Polycystic ovary syndrome is a condition that is characterized by the presence of multiple small cysts on the ovaries, high levels of androgens (male hormones which contribute to symptoms like abnormal hair growth, acne and even hair loss) and irregular periods.

Women with hypothalamic amenorrhea have irregularities in their hypothalamus and pituitary glands which prevent ovulation, and thus a menstrual cycle, from happening each month. As with polycystic ovary syndrome, women who have irregular or absent periods are most likely not ovulating, a key step in getting pregnant.

You may need to take other hormones, like estrogen or progesterone supplements, while taking clomid. While each physician has his or her own preference, usually only a few cycles of clomid will be tried before moving on to a different medication.

How to Take Clomid

Make sure to take Clomid exactly as your doctor prescribes it. It is available in 50mg tablets; dosages of 50mg, 100mg, 150mg or 200mg as a daily single dose are common. Clomid is usually taken in the beginning of the menstrual cycle for five days, usually starting on day three or day five. Your doctor may want to monitor your response through blood testing and ultrasound. You will receive instructions from your doctor on when to have intercourse, though using an ovulation predictor kit is common. Make sure to report any side effects promptly to your doctor.

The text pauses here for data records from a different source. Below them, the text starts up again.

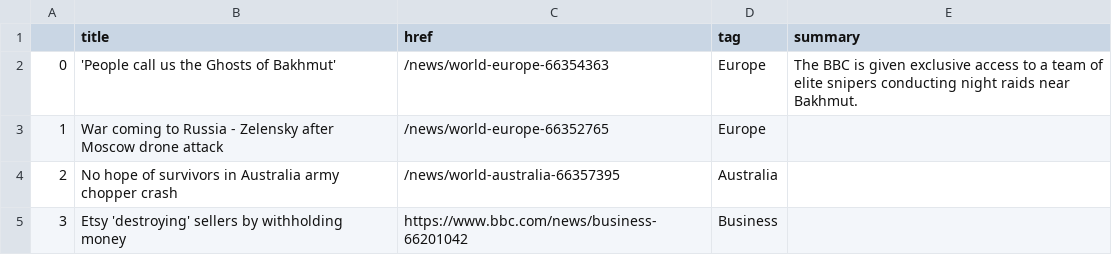
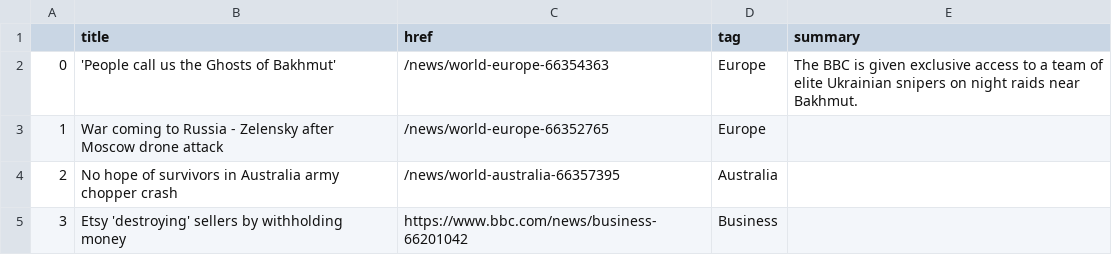
Before and after one commit to jbolster252/scraper.py, a CSV file: bbc-headlines.csv, drawn as a sheet; only a part is shown.

```diff
--- a/bbc-headlines.csv
+++ b/bbc-headlines.csv
@@ -1,3 +1,3 @@
 ,title,href,tag,summary
-0,'People call us the Ghosts of Bakhmut',/news/world-europe-66354363,Europe,The BBC is given exclusive access to a team of elite snipers conducting night raids near Bakhmut.
+0,'People call us the Ghosts of Bakhmut',/news/world-europe-66354363,Europe,The BBC is given exclusive access to a team of elite Ukrainian snipers on night raids near Bakhmut.
 1,War coming to Russia - Zelensky after Moscow drone attack,/news/world-europe-66352765,Europe,
```
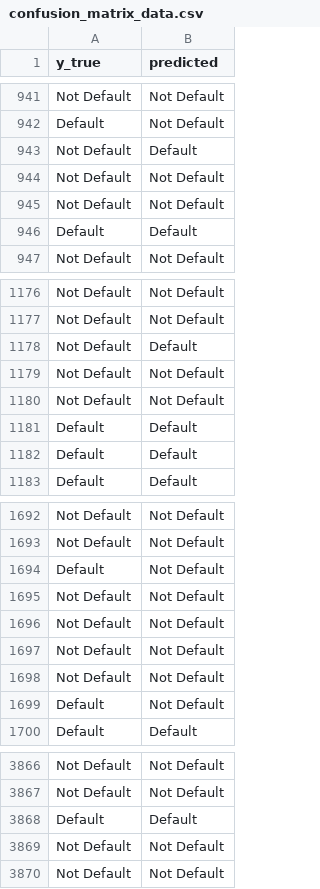
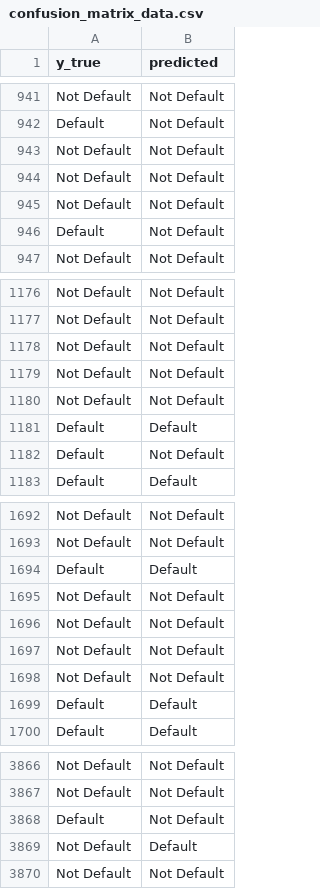
Before and after one commit to felipebita/credit_risk_automated, a CSV file: reports/confusion_matrix_data.csv, drawn as a sheet; only a part is shown, gaps mark what is left out; the diff covers the shown part only.

```diff
--- a/reports/confusion_matrix_data.csv
+++ b/reports/confusion_matrix_data.csv
@@ -942,6 +942,6 @@ Not Default,Not Default
 Default,Not Default
-Not Default,Default
+Not Default,Not Default
 Not Default,Not Default
 Not Default,Not Default
-Default,Default
+Default,Not Default
 Not Default,Not Default
@@ -1177,3 +1177,3 @@ Not Default,Not Default
 Not Default,Not Default
-Not Default,Default
+Not Default,Not Default
 Not Default,Not Default
@@ -1181,3 +1181,3 @@ Not Default,Not Default
 Default,Default
-Default,Default
+Default,Not Default
 Default,Default
@@ -1693,3 +1693,3 @@ Not Default,Not Default
 Not Default,Not Default
-Default,Not Default
+Default,Default
 Not Default,Not Default
@@ -1698,3 +1698,3 @@ Not Default,Not Default
 Not Default,Not Default
-Default,Not Default
+Default,Default
 Default,Default
@@ -3867,4 +3867,4 @@ Not Default,Not Default
 Not Default,Not Default
-Default,Default
-Not Default,Not Default
+Default,Not Default
+Not Default,Default
 Not Default,Not Default
```
Also changed, not shown: 92 edited cells elsewhere in this file, 5 other files.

About the Author

Nicole received two Bachelor's degrees, one in biology from Philadelphia University, and one in nursing from Pace University. She currently works as an RN in private practice as an IVF (In Vitro Fertilization) Coordinator. She routinely counsels and educates patients about various infertility and health issues. Nicole writes for the New York Times company, as their PCOS (Polycystic Ovary Syndrome) expert guide.